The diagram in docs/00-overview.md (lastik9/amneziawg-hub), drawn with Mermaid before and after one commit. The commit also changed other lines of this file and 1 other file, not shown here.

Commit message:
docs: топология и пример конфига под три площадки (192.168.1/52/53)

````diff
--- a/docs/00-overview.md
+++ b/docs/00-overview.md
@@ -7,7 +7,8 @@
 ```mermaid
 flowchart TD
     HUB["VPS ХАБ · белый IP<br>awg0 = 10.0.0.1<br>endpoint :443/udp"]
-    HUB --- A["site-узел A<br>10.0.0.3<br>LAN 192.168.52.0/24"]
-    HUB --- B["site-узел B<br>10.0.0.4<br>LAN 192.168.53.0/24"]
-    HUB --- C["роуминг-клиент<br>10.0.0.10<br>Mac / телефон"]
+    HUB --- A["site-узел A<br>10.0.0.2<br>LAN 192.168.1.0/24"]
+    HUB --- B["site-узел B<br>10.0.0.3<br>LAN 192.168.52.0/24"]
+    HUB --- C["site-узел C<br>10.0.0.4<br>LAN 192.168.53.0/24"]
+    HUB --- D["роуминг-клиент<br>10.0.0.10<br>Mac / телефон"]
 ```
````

= = = = = = =

* WHAT THE TASK ASKS
Every line of the listing, first to last, should be retyped exactly.

* ANSWER SPACE
The diagram in docs/00-overview.md (lastik9/amneziawg-hub), drawn with Mermaid before and after one commit. The commit also changed other lines of this file and 1 other file, not shown here.

Commit message:
docs: топология и пример конфига под три площадки (192.168.1/52/53)

````diff
--- a/docs/00-overview.md
+++ b/docs/00-overview.md
@@ -7,7 +7,8 @@
 ```mermaid
 flowchart TD
     HUB["VPS ХАБ · белый IP<br>awg0 = 10.0.0.1<br>endpoint :443/udp"]
-    HUB --- A["site-узел A<br>10.0.0.3<br>LAN 192.168.52.0/24"]
-    HUB --- B["site-узел B<br>10.0.0.4<br>LAN 192.168.53.0/24"]
-    HUB --- C["роуминг-клиент<br>10.0.0.10<br>Mac / телефон"]
+    HUB --- A["site-узел A<br>10.0.0.2<br>LAN 192.168.1.0/24"]
+    HUB --- B["site-узел B<br>10.0.0.3<br>LAN 192.168.52.0/24"]
+    HUB --- C["site-узел C<br>10.0.0.4<br>LAN 192.168.53.0/24"]
+    HUB --- D["роуминг-клиент<br>10.0.0.10<br>Mac / телефон"]
 ```
````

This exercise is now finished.